My Guitars etc.
My first guitar was a second-hand acoustic with a warped neck, bought from a junk shop in Pokesdown, Bournemouth. I think I stuck an old RAF throat-mike on it and ran it through an old radio amplifier so I could try out bits of lead guitar, but I soon switched to a Hofner Senator acoustic, bought on the never-never (i.e. hire purchase, or HP for short) from Don Strike’s guitar shop in Westbourne Arcade. That had a proper pickup built into it and I soon added a vibrato device to the bridge. That only tightened the strings, unlike a proper tremolo arm which tightened and loosened them, but you could get a sort of vibrato effect, albeit only by raising the pitch back and forth quickly. Around this time (1959/60), however, solid electric guitars were starting to appear and the first Fender Stratocaster in Bournemouth was bought from Don Strike by Roger Collis (with whom I’d later play in Zoot Money’s Big Roll Band). I couldn’t run to the cost of one of those, but one day saw an advertisement in the Melody Maker for a cheap second-hand Burns Weill solid guitar. The address was somewhere near Shepherds Bush, London, but I persuaded my good friend Eddie Evans (aka Ed Roberts) to go up to London with me and after a bit of wandering about we found ourselves in the flat of Henry Weill, one of the manufacturers of Burns Weill guitars. He was an electronics man, who’d recently split with James Ormston Burns. I liked the look of the guitar and its feel (it had a narrower neck than my Hofner and a lower action), plus the fact that it had a proper tremolo arm, and I quickly bought it.
As well as the technical improvements over my old Hofner, the Burns Weill was a lot cooler-looking (see Gallery 1960s) and its small size meant that we could much more easly carry out stage movements copied from The Shadows and Johnny Kidd and the Pirates. I can’t recall the amplifier that I used (though I did have a Selmer echo unit, whose little spools of tape regularly snapped during a gig – most guitarists used the more reliable Watkins Copycat), but by the time of Dave Anthony and the Ravers we were running guitar, bass and vocals through a Watkins Dominator amp. that I somehow managed to carry to gigs under my arm while sitting on the back of the trials bike belonging to Jet Berryman, the bass-player. His bass and my guitar were slung over my shoulder.

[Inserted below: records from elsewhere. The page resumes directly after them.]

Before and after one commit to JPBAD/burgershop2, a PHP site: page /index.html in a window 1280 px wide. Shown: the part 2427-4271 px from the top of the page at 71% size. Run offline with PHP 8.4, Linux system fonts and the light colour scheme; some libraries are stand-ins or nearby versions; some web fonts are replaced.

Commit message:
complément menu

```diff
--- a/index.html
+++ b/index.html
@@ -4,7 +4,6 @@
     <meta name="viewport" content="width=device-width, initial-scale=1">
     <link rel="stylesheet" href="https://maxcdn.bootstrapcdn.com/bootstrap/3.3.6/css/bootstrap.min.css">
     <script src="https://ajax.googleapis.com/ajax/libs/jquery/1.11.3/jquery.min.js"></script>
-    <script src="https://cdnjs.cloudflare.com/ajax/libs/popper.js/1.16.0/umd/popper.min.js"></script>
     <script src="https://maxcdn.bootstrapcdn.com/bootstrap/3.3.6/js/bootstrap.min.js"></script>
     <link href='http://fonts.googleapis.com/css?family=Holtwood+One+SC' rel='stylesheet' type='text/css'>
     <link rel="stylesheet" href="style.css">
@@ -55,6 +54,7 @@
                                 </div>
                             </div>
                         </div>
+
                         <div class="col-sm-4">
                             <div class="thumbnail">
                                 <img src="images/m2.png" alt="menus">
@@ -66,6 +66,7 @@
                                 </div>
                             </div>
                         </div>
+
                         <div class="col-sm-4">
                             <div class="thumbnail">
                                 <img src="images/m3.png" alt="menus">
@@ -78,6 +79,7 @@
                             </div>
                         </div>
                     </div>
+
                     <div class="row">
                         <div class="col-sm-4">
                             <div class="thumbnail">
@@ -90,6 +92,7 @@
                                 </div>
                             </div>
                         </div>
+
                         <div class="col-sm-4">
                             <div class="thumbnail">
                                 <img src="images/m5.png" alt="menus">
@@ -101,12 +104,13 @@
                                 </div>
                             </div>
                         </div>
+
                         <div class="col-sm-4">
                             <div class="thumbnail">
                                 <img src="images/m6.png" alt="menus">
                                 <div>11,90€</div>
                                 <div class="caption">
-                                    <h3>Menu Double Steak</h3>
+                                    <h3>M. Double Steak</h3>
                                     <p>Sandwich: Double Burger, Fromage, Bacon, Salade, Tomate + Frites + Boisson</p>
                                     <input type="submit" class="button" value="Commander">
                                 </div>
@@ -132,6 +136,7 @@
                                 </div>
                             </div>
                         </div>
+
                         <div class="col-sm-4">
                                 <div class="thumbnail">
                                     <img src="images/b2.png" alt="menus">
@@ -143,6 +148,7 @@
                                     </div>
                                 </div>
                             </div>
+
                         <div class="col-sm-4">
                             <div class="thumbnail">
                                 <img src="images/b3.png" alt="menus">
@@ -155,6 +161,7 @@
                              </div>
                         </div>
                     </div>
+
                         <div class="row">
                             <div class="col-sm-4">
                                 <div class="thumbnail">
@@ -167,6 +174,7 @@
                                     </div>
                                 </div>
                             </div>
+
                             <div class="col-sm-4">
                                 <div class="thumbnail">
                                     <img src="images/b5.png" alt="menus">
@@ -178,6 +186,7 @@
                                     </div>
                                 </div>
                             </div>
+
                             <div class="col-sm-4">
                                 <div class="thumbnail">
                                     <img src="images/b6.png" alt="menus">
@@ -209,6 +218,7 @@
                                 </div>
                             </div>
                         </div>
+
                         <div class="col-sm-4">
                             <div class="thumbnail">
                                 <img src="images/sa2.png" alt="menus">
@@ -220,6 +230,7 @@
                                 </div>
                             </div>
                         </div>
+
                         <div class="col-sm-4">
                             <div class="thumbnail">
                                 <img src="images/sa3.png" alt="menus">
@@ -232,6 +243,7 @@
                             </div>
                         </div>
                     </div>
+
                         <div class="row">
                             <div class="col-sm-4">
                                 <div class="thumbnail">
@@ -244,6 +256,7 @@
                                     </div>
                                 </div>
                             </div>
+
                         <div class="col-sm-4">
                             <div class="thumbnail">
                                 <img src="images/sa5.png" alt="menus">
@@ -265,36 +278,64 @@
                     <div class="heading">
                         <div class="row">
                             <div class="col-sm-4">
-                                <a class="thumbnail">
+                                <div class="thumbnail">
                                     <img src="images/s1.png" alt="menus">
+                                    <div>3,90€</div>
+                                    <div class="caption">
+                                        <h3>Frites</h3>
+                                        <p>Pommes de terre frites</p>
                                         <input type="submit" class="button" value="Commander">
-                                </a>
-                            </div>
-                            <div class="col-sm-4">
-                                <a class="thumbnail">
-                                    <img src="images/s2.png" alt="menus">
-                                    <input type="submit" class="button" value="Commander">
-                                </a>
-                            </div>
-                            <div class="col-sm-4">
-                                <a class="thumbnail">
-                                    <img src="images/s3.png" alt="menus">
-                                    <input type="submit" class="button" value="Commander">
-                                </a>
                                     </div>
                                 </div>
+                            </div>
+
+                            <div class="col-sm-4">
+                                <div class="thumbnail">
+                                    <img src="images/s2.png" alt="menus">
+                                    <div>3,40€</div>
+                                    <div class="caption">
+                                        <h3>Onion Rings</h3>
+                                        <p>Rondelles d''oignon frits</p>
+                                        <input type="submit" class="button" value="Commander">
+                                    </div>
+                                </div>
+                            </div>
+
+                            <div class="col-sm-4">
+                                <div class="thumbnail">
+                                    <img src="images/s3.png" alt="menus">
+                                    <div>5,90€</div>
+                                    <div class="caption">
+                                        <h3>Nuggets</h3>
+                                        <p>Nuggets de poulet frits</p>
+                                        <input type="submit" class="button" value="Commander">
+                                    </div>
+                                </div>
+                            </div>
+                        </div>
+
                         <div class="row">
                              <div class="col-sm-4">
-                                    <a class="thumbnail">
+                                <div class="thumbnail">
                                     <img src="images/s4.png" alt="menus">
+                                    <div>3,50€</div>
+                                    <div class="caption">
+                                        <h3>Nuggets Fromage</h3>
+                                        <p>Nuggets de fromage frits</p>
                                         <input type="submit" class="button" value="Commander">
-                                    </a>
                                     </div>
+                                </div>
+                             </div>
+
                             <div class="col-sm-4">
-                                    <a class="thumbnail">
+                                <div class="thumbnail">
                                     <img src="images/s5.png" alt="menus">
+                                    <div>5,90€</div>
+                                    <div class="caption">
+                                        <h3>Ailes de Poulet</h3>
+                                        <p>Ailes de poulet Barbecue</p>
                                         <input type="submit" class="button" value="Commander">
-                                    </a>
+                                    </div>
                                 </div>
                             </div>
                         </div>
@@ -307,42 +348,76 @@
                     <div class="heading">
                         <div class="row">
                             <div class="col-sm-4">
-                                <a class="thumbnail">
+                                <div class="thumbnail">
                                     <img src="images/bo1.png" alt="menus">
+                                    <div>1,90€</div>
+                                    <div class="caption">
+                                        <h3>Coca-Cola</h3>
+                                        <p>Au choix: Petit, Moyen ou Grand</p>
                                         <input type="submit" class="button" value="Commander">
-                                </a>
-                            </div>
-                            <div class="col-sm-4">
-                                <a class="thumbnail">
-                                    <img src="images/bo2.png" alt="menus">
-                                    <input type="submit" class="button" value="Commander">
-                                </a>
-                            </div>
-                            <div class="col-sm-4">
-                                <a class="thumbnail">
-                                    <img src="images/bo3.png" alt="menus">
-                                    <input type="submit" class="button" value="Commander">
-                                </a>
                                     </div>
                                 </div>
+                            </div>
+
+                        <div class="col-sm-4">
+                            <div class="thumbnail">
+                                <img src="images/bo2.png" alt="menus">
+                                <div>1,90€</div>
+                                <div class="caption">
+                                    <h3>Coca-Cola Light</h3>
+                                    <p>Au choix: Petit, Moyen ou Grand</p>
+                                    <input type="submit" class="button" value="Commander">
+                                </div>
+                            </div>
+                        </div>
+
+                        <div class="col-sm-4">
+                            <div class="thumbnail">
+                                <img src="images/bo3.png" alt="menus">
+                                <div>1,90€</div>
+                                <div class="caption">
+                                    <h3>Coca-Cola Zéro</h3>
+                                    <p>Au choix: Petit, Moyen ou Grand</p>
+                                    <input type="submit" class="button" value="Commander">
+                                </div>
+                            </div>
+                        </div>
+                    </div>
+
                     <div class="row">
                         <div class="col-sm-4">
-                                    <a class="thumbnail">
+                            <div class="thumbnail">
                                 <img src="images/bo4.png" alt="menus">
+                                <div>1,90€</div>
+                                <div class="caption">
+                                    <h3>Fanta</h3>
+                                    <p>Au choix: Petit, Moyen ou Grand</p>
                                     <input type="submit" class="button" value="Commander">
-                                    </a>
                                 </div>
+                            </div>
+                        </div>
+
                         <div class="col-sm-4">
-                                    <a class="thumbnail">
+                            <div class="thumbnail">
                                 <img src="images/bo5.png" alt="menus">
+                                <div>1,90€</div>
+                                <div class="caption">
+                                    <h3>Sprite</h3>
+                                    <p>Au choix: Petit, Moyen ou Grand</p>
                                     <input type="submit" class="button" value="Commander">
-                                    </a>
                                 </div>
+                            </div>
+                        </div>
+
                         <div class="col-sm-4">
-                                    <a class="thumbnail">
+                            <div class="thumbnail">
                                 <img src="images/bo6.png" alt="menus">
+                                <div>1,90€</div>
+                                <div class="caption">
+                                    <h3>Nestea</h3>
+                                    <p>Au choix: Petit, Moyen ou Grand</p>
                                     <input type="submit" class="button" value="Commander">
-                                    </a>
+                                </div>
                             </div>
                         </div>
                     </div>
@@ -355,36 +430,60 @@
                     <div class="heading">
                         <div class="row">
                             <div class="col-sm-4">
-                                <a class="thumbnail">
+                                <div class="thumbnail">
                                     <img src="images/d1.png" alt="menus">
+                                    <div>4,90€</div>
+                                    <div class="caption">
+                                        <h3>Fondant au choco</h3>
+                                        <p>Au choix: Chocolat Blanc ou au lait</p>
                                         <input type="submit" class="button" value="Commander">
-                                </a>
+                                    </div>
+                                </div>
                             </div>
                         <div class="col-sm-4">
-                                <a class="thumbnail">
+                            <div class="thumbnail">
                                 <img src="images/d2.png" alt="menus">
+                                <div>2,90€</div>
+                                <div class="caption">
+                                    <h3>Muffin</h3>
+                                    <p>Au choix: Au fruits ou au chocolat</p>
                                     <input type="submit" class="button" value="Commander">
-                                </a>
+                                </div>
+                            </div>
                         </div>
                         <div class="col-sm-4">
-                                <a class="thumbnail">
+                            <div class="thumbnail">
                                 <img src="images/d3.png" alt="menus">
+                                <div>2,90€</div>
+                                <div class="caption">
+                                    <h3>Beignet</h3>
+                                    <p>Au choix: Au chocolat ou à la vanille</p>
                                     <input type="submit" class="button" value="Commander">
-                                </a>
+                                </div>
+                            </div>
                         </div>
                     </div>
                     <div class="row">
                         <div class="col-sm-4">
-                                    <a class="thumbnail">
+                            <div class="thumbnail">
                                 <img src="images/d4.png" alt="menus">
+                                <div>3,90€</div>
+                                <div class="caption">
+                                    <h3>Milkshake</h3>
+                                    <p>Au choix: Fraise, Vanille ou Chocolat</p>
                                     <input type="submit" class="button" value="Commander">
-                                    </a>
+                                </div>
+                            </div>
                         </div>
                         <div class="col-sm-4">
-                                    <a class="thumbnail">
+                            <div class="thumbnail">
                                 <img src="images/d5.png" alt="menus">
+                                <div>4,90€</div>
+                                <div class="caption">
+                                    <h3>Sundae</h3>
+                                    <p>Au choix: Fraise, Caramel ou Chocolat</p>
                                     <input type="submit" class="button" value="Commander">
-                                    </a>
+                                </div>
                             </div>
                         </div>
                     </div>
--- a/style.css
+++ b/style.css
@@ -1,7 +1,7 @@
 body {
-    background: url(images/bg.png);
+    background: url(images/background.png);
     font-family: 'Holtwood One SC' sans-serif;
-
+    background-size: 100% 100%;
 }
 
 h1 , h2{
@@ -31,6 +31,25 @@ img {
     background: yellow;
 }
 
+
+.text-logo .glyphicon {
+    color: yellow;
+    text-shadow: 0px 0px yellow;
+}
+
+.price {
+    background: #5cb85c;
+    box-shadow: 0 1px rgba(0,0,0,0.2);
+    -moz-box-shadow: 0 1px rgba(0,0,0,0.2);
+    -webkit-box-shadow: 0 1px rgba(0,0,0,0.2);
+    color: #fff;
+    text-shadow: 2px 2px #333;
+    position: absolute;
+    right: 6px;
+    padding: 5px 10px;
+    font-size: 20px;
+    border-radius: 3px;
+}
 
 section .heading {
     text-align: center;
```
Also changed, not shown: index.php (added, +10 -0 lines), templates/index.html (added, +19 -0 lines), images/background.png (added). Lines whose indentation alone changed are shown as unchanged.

The Burns Weill guitar did, however, suffer from one design fault. Between the bridge and each of the strings was an individual tiny slug of metal, which wasn’t recessed into the bridge but stood out proud of it. These occasionally tended to fly off when a string was plucked too hard, putting the string about half a semitone flat and dropping its volume (though not enough to avoid being noticed). That necessitated me frantically trying to retune the string until I could replace the metal slug at the end of the set, and/or trying to avoid using the string in question. The problem occurred regularly, including the only time I depped for the great Roy Phillips, later keyboardist with The Peddlers, but then guitarist with The Dowland Brothers. The Dowlands (whom I knew quite well) never asked me to play guitar with them again, though I did do a guest spot with them as a pianist a few years later at Bournemouth Town Hall. (I opened with Floyd Cramer’s “On the Rebound” and was terrified, though it went down ok.)
Note. The phrase “sweepings from the factory floor” was how Domino cigarettes were decribed in the mid-’50s. If you couldn’t afford packets of 5 Woodbines or Players Weights, you could get by with paper packets containing 4 Domino cigarettes. A Domino tasted absolutely foul, but at least it was a smoke and a packet of 4 only cost 6d (2.5 pence). The trick was to avoid spilling the tobacco out of the cigarette paper when you tried to light one.